The study area cover approximately 10,000 km2 of the Pyungan and Hwanghea provinces in western part of North Korea. Although this area covers less than 10% of the country’s territory, about an half of total population reside in this region. Considering the relatively dense population and gradual topography, it is expected that the study area has been under more intensive land management practices than the other parts of the country.

Three scenes of Landsat Multispectral Scanner (MSS) and Thematic Mapper (TM) data obtained in 1973, 1984, and 1994 were used to classify and analyze the land cover changes. For the change detection purpose, it is desirable to use satellite imagery types due to the variation of vegetation growth. However, the multitemporal data sets obtained at the same growing season were not usually available in particular during the summer months from June to September because of the persistent cloud cover during the growing season in Korean Peninsula.

Three sets of Landsat data contain different level of radiometric and geometric distortions. The 1973 MSS data showed the stripping effect that was often found in early Landsat imagery. After the correction of stripping effect, the three data sets were then rectified and registered into a plane rectangular coordinate system. Geometric rectification of the data sets based was on asset of ground control point (GCP) that could be identified on both map nad imagery. During the resampling procedure the spatial resolution of TM data was degraded as to match the one of MSS data and to reduce the total volume for the proceeding analysis.

ACRS 1998

Poster Session 3

Determination of Land Use Change Categories Using Classification of Multitemporal Satellite Image Data

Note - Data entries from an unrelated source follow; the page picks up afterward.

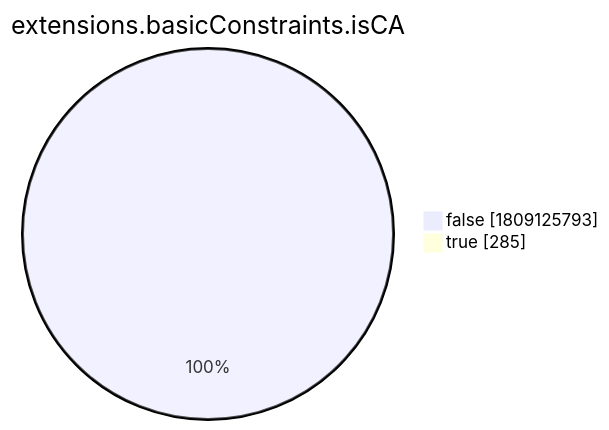
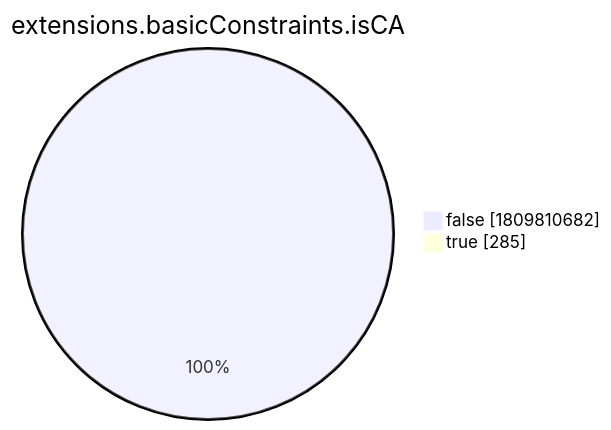
Before and after one commit to christiankrug/ctmonitor_visualization: the eighth of 15 diagrams in xenon2022/README.md, drawn with Mermaid. The commit also changed other lines of this file, not shown here.

````diff
--- a/xenon2022/README.md
+++ b/xenon2022/README.md
@@ -2868,6 +2868,6 @@
 ```mermaid
 pie showData
 title extensions.basicConstraints.isCA
-"false" :1809125793
+"false" :1809810682
 "true" :285
 ```
````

Each of there data sets was classified separately to overcome the discrepancy of spectral variation by the data acquisition time. Since the vegetation condition at three different times (April, October, and May) might be different, it was difficult to apply an identical classification scheme to all there data sets. Each data sets was classified using an unsupervised clustering algorithm. Because there were lack of reference data to be used for delineating training fields, it was difficult to apply supervised classification procedure. By careful examination of the spectral and spatial pattern of each cluster, every cluster was assigned into on of six land cover classes (water, forest, rice, field, non-irrigated crop, urban and bare soil). The accuracy of each classified map was separately determine by using test pixels that were carefully selected throughout the study area and evenly distributed for each of six cover types. For each data set, about 1,700 test pixels were used to determine the classification accuracy.

Determination of change categories
After the classification of there data sets, each pixel unit has three lands cover class values for the year of 1973,1984 and 1993. Combing these three classified land cover maps, the temporal variation of change and no-change of land cover could be described. Each pixel can have 216 possible combinations of change and no-change categories. There would be no change where the class values in all three maps were identical. Except those six cases where the class value were the same, all other combinations of three class values represent land cover changes from 1973 to 1993. However, such assumption is only valid for the case where the classification of each data set is entirely correct, which is certainly impossible in real situations.

Determination of meaningful change categories was conducted by the evaluating the three time-sequential cover types and classification accuracy (figure1). Every classified pixel has accuracy for a particular cover type at one three years. Since the classification accuracy of 1973 is statistically independent from the ones of 1984 and 1994, the product of all three accuracies can b considered as accuracy of the change category Cijk.